Weekly Seminar
Instructor: Serena Aurora Himmelfarb (UChicago)
UChicago Course Number: ARTV 10100

Course Description:

Using a wide variety of traditional and experimental mediums, this foundational class is a hands on investigation of what an image can do and be. Readings from a range of fields, including poetry, dance, and anthropology will inform our discussions and studio practice over this 7 week course held at the Marine Biological Laboratory, in Woods Hole, MA. Many classes will take place at least partially outdoors, where we will forage for pigments, discuss observational methodologies, and gain experience with plein air image making. Student driven assignments will encourage interdisciplinary thinking and research in visual meaning making. Field trips to nearby natural resources and historic sites will ground the class in local ecosystems and histories, while slide lectures will help contextualize our conversations within the rich global understandings of visual language.

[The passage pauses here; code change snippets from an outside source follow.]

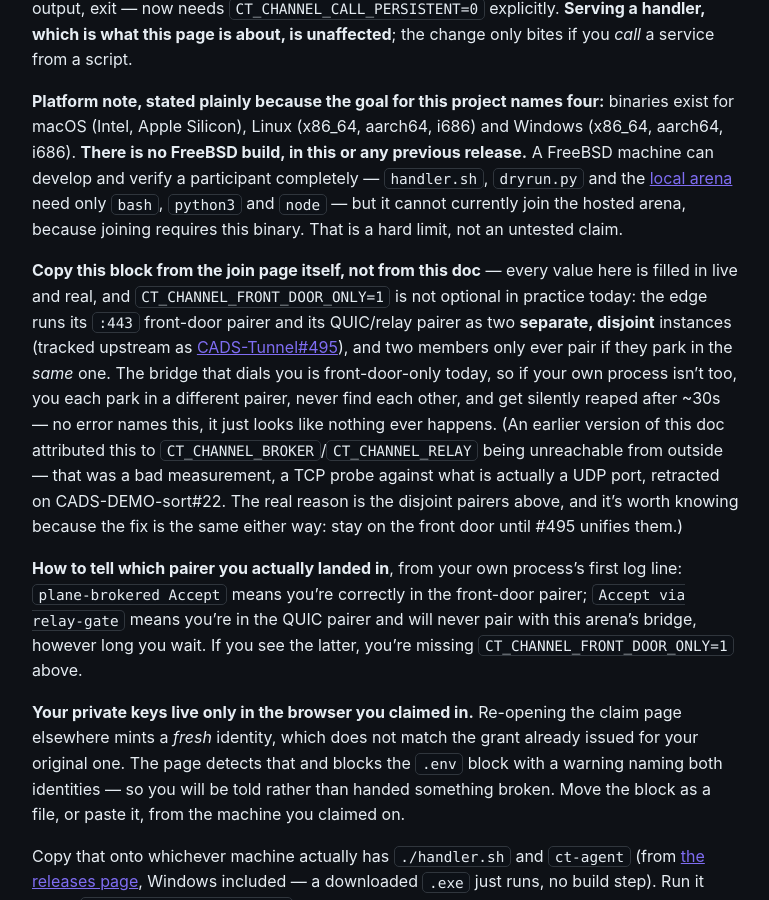
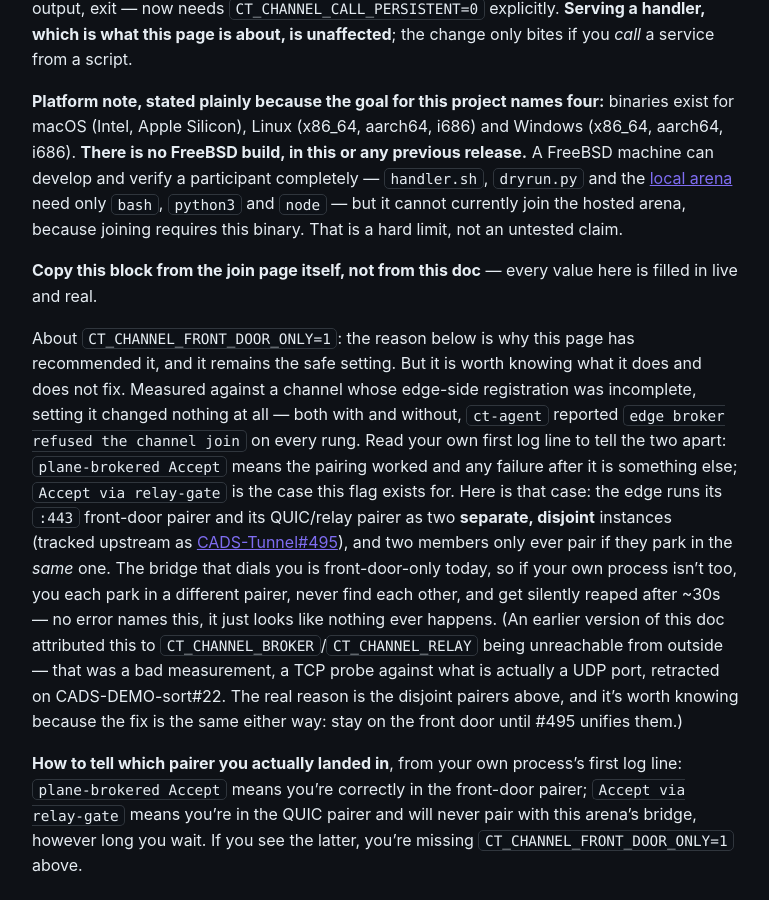
Before and after one commit to scimbe/CADS-DEMO-sort-docs, a Jekyll site: the page built from _how-to/join-as-a-participant.md, in a window 1280 px wide and 900 px high, scrolled down 7625 px. Shown: the whole window, without its empty margins (322-1091 px from the left). Built offline with Jekyll 4.4.1, drawn with Linux system fonts in a browser that asks for light colours.

Commit message:
docs(join): say what FRONT_DOOR_ONLY fixes and what it does not
The page presented the flag as a blanket 'not optional today'. Running a real
hosted channel today produced a failure that looks exactly like the one the
flag is for -- and setting it changed nothing, because the cause was upstream.
A reader hitting that would have spent their time on the wrong variable, which
is what the old wording invited.

Keeps the recommendation, adds the discriminator that separates the two cases:
the first log line. plane-brokered Accept means pairing worked and the flag is
not your problem; Accept via relay-gate is the case it exists for.

```diff
--- a/_how-to/join-as-a-participant.md
+++ b/_how-to/join-as-a-participant.md
@@ -266,7 +266,15 @@ verify a participant completely — `handler.sh`, `dryrun.py` and the
 is a hard limit, not an untested claim.
 
 **Copy this block from the join page itself, not from this doc** — every value here is filled in
-live and real, and `CT_CHANNEL_FRONT_DOOR_ONLY=1` is not optional in practice today: the edge runs
+live and real.
+
+About `CT_CHANNEL_FRONT_DOOR_ONLY=1`: the reason below is why this page has recommended it, and it
+remains the safe setting. But it is worth knowing what it does and does not fix. Measured against a
+channel whose edge-side registration was incomplete, setting it changed nothing at all — both with
+and without, `ct-agent` reported `edge broker refused the channel join` on every rung. Read your own
+first log line to tell the two apart: `plane-brokered Accept` means the pairing worked and any
+failure after it is something else; `Accept via relay-gate` is the case this flag exists for. Here
+is that case: the edge runs
 its `:443` front-door pairer and its QUIC/relay pairer as two **separate, disjoint** instances
 (tracked upstream as [CADS-Tunnel#495](https://github.com/scimbe/CADS-Tunnel/issues/495)), and two
 members only ever pair if they park in the *same* one. The bridge that dials you is front-door-only
```
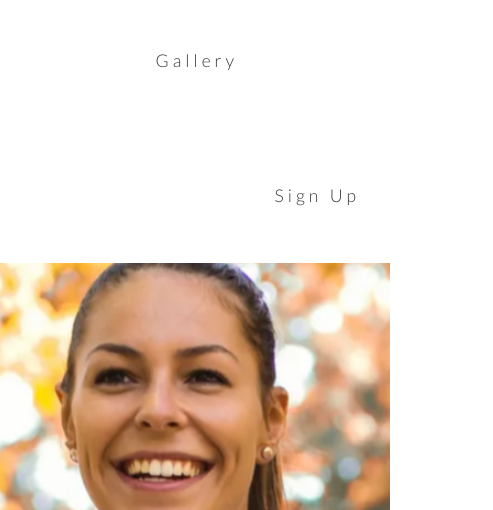
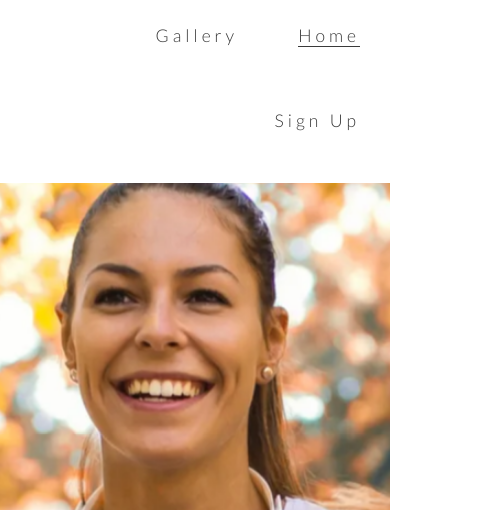
Before and after one commit to ajmccredie/love-runnning, a plain HTML site: page index.html in a window 390 px wide. Shown: the part 82-592 px from the top of the page, 493 px wide, since content can reach past the window. Drawn offline with nearby package versions, Linux system fonts and the light colour scheme.

Commit message:
Style menu area for screens 950px wide and down

```diff
--- a/assets/css/style.css
+++ b/assets/css/style.css
@@ -255,7 +255,7 @@ footer {
 /* media queries */
 
 /* For larger to medium screens size from 1200px wide and down */
-@media screen and (max:width: 1200px) {
+@media screen and (max-width: 1200px) {
    #club-ethos {
       width: 65%;
       height: 1200px;
@@ -284,3 +284,15 @@ footer {
       display: none;
    }
 }
+
+/* for medium screen sizes from 950px wide and down */
+@media screen and (max-width: 950px) {
+
+   #menu {
+      clear: left;
+      float: left;
+      margin-left: 30px;
+      margin-bottom: 20px;
+      line-height: 25px;
+   }
+}
```
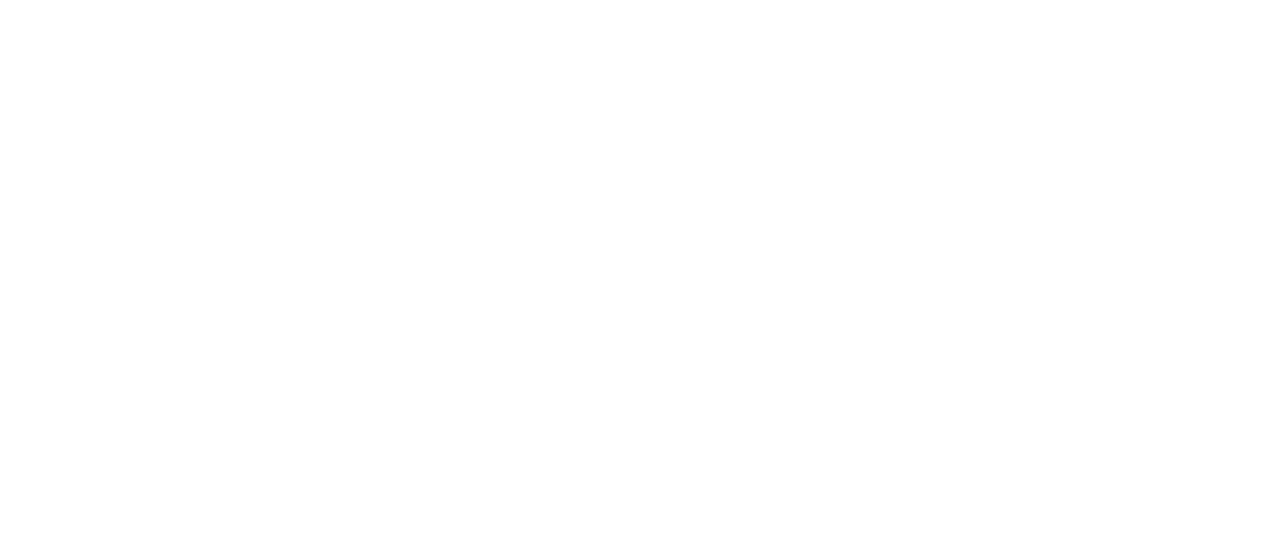
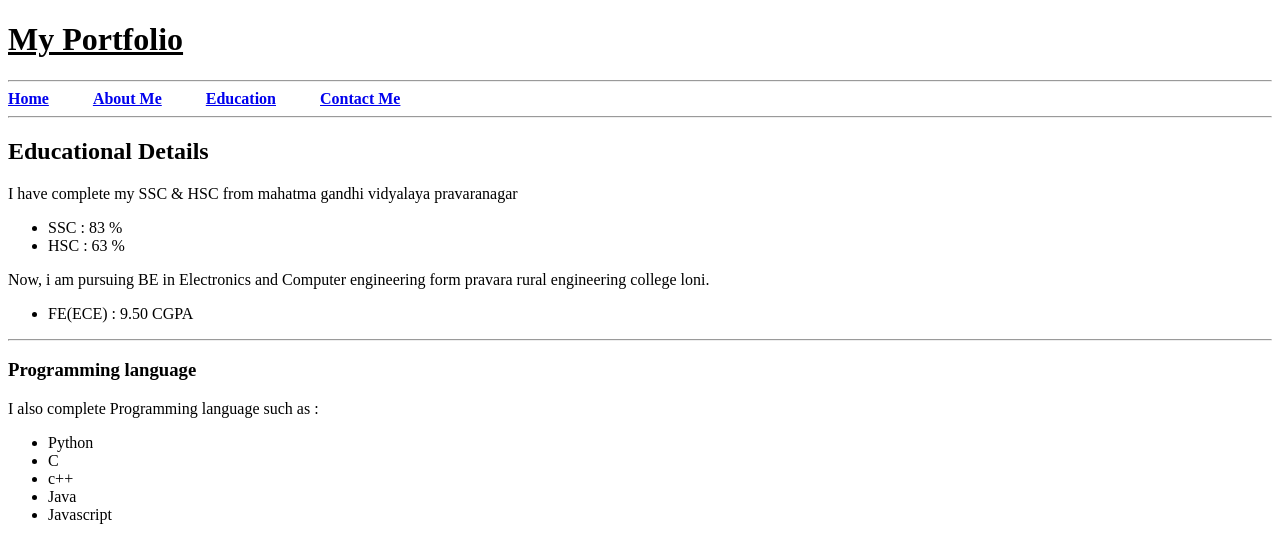
Before and after one commit to AtharvBolke99/Practice_Set, a plain HTML site: page Education.html in a window 1280 px wide. Drawn offline with Linux system fonts and the light colour scheme.

Commit message:
information added in education page

```diff
--- a/Education.html
+++ b/Education.html
@@ -4,6 +4,33 @@
     <title>Education page</title>
 </head>
 <body>
+    <h1><u>My Portfolio</h1></u>
+    <hr>
+    <a href="index.html" target="_blank"><b>Home</b></a>
+    &nbsp; &nbsp; &nbsp; &nbsp; &nbsp; <a href="about_me.html"><b>About Me</b></a>
+    &nbsp; &nbsp; &nbsp; &nbsp; &nbsp; <a href="Education.html"><b>Education</b></a>
+    &nbsp; &nbsp; &nbsp; &nbsp; &nbsp; <a href="Contact_me.html"><b>Contact Me</b></a>
+    <hr>
+    <h2>Educational Details</h2>
+    <p>I have complete my SSC & HSC from mahatma gandhi vidyalaya pravaranagar</p>
+    <ul>
+        <li type="disc">SSC : 83 %</li>
+        <li type="disc">HSC : 63 %</li>
+    </ul>
+    <p>Now, i am pursuing BE in Electronics and Computer engineering form pravara rural engineering college loni.</p>
+    <ul>
+        <li>FE(ECE) : 9.50 CGPA</li>
+    </ul>
+    <hr>
+    <h3>Programming language</h3>
+    <P>I also complete Programming language such as :</P>
+    <ul>
+        <li>Python</li>
+        <li>C</li>
+        <li>c++</li>
+        <li>Java</li>
+        <li>Javascript</li>
+    </ul>
 
 </body>
 </html>
```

Some questions we will consider:

★ What can an image do that              can’t do? Can an image be neutral?

★ How do images make meaning?

★ How can images make our life better, help us with our research and ideas?

Class Time, Attendance & Participation:

★ What, if any, are the risks of image making? What are the risks of a hypervisual culture?

Class meets on Thursdays from 1 - 4:50 Punctuality is critical for this once weekly class.

Cell phone use - All devices should be either powered off or in silent mode, and stored in your bag rather than on your person. On occasions when cameras are needed, your cell phone may be used.

Additional Meeting Times:

Field trip to the New Bedford Whaling Museum on March 30th (to be confirmed)

Additional optional workshops and opportunities, such as paper and ink making, will be announced in class and posted on canvas.

Materials & Space:

Materials needed for the class will be available in the classroom, which will be open for your use as a studio space outside of class times for the completion of studio work and related explorations.

A note on mediums: once a medium has been introduced, you are welcome to use it in the following assignments and encouraged to explore using it on your own time. If you have more in depth questions about specific mediums and techniques than class time allows, that is a great reason for booking office hours with me and I would be happy to work with you.